__What to do__.
Lines below that include "Lengths" are the answer; copy each one.

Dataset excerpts
· · ·
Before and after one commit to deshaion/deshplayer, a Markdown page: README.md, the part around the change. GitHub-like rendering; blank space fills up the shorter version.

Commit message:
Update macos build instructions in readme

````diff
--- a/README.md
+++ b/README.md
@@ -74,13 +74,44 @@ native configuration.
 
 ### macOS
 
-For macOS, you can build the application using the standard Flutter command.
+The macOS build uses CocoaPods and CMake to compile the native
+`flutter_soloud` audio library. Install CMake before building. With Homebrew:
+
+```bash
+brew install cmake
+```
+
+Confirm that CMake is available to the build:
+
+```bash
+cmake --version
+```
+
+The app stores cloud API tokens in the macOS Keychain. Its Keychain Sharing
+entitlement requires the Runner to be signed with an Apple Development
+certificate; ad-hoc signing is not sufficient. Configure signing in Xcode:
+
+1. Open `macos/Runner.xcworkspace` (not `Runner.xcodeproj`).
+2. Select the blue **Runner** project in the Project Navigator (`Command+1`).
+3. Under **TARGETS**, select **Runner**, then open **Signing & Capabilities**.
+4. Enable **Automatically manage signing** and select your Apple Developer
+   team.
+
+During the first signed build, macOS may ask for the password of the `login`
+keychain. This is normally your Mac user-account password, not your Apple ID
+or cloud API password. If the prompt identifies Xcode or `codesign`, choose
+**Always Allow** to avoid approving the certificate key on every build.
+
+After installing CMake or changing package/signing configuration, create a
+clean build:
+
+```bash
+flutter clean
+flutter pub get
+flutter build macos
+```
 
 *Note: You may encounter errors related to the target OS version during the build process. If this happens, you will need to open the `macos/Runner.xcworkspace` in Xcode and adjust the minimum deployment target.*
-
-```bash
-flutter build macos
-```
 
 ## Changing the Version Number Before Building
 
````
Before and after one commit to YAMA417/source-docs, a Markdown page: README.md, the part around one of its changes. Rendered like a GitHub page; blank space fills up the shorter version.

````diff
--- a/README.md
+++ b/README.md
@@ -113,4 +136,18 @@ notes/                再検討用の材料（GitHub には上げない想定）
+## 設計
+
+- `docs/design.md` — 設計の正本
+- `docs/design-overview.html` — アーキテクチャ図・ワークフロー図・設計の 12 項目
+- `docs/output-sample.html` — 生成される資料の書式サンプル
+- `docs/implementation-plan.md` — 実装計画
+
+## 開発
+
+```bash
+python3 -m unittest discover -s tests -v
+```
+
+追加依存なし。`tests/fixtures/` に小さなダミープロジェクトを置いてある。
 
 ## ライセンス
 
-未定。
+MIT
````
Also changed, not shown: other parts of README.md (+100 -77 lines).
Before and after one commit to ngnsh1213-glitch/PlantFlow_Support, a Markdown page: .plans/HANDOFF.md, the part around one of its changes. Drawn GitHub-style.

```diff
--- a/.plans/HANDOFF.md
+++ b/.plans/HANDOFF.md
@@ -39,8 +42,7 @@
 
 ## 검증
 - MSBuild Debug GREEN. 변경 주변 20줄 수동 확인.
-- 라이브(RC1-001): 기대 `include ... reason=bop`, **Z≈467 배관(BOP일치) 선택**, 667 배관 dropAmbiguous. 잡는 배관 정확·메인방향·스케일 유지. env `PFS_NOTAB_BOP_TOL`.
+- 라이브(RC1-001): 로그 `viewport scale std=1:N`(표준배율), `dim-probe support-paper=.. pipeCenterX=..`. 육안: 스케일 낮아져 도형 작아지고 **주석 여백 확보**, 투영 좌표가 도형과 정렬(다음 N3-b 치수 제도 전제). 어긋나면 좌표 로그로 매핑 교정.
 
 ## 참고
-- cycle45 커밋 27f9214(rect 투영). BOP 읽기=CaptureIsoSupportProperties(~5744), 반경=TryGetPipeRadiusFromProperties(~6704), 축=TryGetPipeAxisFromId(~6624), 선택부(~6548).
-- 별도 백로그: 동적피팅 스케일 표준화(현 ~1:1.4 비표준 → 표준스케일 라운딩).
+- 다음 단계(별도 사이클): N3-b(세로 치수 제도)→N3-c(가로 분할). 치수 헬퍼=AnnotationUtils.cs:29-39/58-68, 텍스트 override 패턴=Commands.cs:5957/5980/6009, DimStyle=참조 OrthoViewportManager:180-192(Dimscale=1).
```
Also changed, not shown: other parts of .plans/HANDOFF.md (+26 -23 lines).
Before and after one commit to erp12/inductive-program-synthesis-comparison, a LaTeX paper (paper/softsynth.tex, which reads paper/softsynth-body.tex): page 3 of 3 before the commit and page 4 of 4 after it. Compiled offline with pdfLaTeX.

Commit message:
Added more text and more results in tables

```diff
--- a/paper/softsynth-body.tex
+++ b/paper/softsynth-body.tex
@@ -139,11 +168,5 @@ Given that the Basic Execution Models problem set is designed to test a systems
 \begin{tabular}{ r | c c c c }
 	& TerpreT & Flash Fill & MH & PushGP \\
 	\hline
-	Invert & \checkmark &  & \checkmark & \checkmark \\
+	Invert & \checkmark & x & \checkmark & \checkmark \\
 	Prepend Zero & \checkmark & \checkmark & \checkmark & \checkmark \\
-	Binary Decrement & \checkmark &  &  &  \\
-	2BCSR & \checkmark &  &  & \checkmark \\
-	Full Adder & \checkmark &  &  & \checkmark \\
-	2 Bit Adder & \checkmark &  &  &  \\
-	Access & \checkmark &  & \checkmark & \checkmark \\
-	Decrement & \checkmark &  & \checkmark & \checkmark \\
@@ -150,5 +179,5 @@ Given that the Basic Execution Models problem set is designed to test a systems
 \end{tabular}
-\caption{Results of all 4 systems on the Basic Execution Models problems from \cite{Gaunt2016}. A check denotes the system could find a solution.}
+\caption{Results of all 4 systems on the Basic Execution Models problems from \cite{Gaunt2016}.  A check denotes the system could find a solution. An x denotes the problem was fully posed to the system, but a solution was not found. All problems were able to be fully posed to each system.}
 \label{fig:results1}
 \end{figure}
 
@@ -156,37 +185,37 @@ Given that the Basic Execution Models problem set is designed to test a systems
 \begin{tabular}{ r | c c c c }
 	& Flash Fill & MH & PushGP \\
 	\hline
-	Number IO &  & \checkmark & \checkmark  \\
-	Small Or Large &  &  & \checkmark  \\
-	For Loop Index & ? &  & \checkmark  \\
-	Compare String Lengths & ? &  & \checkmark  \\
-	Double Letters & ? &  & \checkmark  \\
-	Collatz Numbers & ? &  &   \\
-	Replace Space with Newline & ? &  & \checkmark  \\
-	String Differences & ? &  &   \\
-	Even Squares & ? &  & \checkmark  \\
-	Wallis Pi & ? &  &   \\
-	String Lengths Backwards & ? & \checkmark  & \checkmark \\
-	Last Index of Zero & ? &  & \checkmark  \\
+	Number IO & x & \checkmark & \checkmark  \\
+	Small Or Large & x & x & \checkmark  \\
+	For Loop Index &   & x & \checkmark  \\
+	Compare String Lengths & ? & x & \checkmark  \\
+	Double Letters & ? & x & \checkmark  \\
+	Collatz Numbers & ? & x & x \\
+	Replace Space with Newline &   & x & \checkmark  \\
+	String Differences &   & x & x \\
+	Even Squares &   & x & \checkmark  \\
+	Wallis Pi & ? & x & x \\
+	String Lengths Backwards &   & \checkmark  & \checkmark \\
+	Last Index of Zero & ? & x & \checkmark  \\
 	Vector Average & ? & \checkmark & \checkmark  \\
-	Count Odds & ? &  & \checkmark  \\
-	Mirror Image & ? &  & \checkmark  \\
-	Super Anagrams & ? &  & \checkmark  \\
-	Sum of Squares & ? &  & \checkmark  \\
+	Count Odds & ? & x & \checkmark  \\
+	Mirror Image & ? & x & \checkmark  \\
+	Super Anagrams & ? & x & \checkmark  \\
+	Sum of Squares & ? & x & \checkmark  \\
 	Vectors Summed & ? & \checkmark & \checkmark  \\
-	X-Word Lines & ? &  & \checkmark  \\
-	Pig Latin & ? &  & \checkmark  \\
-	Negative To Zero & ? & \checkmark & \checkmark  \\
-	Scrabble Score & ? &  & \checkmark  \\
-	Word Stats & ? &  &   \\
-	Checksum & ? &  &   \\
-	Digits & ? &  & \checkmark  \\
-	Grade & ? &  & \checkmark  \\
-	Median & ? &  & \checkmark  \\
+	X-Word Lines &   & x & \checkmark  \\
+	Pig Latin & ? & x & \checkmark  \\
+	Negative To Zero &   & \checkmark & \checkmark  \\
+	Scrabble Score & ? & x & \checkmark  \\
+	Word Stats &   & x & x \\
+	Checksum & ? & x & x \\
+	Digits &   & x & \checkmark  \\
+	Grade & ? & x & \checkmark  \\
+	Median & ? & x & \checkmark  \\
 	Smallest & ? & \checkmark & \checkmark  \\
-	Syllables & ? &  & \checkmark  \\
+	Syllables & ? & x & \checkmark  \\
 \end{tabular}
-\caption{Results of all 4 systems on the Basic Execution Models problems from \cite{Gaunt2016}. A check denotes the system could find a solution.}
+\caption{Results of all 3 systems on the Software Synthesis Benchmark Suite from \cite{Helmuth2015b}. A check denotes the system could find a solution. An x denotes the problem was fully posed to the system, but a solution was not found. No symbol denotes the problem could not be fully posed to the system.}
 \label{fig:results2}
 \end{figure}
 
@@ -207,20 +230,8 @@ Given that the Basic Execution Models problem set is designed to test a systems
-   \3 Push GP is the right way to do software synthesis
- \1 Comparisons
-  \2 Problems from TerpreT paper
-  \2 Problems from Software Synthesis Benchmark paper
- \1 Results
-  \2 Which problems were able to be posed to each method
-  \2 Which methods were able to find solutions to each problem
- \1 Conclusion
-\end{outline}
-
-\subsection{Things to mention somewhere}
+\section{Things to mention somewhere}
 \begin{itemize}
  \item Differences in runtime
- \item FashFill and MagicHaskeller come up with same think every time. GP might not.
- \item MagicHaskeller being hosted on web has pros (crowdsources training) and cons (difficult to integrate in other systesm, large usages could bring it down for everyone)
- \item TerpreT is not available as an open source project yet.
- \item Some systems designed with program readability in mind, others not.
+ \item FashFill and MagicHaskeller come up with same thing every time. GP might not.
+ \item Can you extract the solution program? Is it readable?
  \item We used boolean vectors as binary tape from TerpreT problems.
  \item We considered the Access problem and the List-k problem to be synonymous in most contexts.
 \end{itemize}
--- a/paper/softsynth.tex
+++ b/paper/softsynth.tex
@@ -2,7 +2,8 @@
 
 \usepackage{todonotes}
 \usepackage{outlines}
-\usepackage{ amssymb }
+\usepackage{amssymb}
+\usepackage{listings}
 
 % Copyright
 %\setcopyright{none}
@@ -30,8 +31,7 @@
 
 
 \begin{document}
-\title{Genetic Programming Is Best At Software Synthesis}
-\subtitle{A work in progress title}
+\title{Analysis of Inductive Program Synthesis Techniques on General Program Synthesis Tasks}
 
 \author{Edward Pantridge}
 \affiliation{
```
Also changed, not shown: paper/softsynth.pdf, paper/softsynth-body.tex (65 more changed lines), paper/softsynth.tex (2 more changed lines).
· · ·
__Task solution__.
-	Compare String Lengths & ? &  & \checkmark  \\
-	String Lengths Backwards & ? & \checkmark  & \checkmark \\
+	Compare String Lengths & ? & x & \checkmark  \\
+	String Lengths Backwards &   & \checkmark  & \checkmark \\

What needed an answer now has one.